◆ What is expected:
Please filter the entries and return only the lines that include "Footer".

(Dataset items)
▽

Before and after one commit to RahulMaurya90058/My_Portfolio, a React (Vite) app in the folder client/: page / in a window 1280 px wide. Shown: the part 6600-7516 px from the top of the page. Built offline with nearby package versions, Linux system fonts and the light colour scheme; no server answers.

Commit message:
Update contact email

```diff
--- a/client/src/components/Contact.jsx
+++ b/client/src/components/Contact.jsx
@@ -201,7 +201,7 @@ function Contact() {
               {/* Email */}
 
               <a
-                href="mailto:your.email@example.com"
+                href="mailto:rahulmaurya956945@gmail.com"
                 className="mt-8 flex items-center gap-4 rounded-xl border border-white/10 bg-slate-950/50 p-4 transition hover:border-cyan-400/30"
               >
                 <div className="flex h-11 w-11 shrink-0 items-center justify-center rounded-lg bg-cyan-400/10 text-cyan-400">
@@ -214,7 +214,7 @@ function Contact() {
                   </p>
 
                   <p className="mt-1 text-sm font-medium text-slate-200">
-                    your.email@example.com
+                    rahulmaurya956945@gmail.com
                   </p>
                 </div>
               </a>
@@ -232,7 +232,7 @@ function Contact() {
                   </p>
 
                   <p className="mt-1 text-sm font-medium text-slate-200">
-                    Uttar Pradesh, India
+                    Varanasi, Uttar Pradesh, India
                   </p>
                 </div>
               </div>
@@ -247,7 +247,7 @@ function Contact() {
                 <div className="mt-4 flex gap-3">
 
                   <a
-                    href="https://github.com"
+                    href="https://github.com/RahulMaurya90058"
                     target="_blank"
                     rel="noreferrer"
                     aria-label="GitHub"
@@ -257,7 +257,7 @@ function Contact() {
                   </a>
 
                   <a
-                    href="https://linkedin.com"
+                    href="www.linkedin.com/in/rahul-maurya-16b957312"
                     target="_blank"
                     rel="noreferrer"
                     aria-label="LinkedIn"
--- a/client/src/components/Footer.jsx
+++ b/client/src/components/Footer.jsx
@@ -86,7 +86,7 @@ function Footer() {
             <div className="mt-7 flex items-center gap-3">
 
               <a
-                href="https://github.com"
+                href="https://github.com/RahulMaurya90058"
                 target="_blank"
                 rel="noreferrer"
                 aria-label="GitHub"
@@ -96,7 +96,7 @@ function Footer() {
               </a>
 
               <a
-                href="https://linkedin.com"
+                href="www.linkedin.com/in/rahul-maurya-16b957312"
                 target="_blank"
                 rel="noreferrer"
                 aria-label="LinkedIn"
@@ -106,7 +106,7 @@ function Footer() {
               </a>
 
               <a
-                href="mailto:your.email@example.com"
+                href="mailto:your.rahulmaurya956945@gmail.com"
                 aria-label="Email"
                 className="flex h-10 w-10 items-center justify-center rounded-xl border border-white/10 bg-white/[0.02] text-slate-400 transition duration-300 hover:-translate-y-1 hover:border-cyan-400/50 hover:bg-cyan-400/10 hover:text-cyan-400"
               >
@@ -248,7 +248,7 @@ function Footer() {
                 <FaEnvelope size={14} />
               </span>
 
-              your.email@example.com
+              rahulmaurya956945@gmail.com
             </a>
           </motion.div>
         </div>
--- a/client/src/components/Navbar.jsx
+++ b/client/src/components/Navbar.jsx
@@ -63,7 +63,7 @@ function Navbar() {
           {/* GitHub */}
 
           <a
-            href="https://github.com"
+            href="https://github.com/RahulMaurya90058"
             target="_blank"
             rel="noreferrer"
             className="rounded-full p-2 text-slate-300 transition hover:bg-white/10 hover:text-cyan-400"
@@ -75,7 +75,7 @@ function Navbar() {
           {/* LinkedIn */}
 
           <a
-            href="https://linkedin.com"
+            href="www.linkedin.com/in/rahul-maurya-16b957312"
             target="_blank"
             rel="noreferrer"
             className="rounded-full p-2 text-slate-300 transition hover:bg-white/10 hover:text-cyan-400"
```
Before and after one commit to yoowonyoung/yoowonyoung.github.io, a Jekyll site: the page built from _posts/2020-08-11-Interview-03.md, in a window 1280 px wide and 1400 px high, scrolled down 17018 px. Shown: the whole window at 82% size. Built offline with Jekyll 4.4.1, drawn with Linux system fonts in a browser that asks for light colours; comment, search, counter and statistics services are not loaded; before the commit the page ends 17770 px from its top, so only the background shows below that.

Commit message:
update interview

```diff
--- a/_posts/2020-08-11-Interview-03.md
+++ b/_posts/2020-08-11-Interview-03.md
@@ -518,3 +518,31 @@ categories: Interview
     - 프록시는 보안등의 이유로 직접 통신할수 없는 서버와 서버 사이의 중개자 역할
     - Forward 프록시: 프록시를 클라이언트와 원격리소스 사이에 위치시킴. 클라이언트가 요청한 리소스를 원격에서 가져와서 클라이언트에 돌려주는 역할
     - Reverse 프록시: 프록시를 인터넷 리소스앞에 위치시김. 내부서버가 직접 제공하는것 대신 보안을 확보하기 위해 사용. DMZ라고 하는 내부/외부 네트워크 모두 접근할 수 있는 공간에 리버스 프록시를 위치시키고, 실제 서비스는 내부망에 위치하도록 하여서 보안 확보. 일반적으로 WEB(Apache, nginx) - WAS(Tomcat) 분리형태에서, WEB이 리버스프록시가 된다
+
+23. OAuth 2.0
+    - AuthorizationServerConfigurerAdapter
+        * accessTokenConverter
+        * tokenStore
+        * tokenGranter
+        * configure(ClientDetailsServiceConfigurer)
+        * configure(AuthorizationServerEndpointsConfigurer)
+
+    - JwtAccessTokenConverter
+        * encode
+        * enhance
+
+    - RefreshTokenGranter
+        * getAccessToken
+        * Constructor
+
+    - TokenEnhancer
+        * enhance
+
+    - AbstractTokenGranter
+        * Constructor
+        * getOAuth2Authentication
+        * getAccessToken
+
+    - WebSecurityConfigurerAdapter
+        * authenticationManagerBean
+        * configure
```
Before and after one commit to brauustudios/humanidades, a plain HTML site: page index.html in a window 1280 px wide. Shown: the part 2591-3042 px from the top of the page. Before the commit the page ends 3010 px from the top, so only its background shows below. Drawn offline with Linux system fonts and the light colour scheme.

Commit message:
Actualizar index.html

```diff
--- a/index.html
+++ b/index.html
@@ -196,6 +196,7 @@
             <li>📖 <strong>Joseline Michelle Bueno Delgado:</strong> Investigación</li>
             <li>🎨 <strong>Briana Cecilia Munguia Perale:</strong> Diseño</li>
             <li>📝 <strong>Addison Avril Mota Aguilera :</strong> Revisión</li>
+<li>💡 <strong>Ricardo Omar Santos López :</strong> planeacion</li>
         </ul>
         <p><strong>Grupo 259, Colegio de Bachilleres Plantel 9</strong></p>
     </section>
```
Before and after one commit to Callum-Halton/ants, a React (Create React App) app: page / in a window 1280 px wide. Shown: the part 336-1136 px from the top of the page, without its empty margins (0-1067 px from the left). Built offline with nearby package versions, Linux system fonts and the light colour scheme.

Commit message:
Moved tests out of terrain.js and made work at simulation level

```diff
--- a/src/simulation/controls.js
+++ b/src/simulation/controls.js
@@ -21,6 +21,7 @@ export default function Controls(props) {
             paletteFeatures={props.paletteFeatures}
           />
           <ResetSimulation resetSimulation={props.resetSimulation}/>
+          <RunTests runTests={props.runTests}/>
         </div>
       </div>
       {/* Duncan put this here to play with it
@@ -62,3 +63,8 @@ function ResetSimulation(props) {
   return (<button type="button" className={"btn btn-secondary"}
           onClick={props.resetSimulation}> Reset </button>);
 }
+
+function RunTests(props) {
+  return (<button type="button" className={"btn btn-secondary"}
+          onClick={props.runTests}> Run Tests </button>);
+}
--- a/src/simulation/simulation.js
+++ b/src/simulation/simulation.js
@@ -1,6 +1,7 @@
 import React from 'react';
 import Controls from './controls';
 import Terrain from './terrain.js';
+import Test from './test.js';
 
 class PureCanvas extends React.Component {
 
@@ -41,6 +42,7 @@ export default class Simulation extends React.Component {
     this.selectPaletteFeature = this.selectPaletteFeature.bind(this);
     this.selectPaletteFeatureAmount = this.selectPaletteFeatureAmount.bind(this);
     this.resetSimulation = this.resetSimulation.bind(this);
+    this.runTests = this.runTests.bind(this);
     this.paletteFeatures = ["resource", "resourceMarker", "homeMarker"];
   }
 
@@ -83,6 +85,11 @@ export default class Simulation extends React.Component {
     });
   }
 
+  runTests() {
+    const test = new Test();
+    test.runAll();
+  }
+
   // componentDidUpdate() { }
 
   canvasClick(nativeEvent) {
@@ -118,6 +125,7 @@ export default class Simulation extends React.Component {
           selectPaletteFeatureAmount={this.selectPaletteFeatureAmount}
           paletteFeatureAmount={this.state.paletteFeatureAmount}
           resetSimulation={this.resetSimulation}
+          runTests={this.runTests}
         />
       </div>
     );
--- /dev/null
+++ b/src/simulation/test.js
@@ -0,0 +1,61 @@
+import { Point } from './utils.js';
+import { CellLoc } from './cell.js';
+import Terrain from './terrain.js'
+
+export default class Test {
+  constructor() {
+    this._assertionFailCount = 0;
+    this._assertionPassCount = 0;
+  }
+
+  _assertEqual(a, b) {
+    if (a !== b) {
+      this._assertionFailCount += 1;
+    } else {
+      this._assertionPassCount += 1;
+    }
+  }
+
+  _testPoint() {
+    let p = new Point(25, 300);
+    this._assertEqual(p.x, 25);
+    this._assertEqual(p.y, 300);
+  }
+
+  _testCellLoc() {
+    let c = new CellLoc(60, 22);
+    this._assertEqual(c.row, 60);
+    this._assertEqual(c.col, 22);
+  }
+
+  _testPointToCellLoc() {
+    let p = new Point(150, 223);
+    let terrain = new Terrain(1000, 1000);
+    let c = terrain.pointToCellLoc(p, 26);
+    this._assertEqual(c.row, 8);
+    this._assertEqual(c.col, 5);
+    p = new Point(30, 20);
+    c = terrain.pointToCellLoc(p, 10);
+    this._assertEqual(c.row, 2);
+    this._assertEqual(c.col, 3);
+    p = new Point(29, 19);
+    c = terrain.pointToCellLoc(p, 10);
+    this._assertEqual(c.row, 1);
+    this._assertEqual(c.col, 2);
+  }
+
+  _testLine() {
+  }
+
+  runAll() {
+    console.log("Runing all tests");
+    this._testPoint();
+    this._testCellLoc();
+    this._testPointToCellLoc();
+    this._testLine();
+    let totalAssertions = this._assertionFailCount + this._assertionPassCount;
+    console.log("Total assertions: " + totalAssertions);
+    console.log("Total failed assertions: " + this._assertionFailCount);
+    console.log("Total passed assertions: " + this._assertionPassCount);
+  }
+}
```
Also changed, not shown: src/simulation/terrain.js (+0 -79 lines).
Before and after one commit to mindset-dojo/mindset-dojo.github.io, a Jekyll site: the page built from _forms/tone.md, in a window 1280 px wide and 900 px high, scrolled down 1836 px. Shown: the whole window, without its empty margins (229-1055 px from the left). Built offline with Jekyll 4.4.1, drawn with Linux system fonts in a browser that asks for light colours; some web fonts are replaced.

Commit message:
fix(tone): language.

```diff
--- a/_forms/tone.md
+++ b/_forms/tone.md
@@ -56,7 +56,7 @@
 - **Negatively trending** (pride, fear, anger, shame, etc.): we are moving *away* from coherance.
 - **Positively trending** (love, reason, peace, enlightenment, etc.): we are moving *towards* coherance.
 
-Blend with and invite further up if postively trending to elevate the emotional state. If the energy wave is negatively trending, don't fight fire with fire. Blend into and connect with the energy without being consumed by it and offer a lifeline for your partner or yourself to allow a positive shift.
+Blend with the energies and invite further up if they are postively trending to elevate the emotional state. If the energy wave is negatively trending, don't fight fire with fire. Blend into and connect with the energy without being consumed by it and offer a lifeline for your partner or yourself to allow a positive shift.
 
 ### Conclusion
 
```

△

◆ Solution for this exercise:
--- a/client/src/components/Footer.jsx
+++ b/client/src/components/Footer.jsx
@@ -86,7 +86,7 @@ function Footer() {
@@ -96,7 +96,7 @@ function Footer() {
@@ -106,7 +106,7 @@ function Footer() {
@@ -248,7 +248,7 @@ function Footer() {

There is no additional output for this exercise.